» **ACTIVITY**:
Every line of the records below that holds the word "README" should be copied out.

» **ENTRIES PROVIDED**:
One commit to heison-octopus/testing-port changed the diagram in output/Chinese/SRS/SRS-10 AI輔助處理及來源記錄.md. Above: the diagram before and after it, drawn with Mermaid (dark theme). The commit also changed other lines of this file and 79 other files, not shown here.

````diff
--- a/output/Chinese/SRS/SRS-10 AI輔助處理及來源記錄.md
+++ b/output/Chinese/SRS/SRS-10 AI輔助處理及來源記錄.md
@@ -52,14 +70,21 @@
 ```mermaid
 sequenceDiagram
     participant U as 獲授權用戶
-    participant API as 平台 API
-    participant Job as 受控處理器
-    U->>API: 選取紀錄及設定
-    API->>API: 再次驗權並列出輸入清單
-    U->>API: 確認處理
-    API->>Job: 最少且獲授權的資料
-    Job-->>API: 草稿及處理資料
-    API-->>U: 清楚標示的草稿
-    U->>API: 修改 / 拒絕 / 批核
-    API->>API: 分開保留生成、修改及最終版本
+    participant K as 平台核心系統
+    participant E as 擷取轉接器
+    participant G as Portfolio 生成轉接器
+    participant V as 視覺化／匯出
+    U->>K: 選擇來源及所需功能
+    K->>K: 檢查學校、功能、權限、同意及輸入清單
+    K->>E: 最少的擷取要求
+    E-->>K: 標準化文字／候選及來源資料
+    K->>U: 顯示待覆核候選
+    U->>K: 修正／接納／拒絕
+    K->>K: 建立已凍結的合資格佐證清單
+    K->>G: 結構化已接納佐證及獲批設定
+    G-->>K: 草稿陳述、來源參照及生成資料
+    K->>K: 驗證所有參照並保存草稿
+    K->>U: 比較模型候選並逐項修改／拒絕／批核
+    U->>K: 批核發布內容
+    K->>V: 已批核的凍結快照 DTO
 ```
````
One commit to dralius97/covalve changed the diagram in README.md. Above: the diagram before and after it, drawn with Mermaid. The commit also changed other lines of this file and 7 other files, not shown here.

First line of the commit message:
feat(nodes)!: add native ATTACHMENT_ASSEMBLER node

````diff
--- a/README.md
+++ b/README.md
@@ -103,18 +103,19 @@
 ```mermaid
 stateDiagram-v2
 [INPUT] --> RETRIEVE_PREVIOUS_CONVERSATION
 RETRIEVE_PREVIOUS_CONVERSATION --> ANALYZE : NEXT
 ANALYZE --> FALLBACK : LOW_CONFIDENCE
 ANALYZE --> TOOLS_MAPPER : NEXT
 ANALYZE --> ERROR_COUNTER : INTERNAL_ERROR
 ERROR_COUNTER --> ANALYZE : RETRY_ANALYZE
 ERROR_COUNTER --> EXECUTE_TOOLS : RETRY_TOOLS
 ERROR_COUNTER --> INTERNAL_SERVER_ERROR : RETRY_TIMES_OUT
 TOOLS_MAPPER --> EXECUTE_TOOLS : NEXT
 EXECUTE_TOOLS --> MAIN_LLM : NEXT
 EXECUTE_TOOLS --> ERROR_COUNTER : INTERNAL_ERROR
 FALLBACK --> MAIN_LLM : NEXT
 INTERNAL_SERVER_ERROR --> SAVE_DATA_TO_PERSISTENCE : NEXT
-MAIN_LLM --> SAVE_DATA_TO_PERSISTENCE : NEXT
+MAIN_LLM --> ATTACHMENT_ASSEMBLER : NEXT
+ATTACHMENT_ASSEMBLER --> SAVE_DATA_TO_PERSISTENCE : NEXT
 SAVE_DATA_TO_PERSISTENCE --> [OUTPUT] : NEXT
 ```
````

» **RESULT FOR THIS TASK**:
One commit to dralius97/covalve changed the diagram in README.md. Above: the diagram before and after it, drawn with Mermaid. The commit also changed other lines of this file and 7 other files, not shown here.
--- a/README.md
+++ b/README.md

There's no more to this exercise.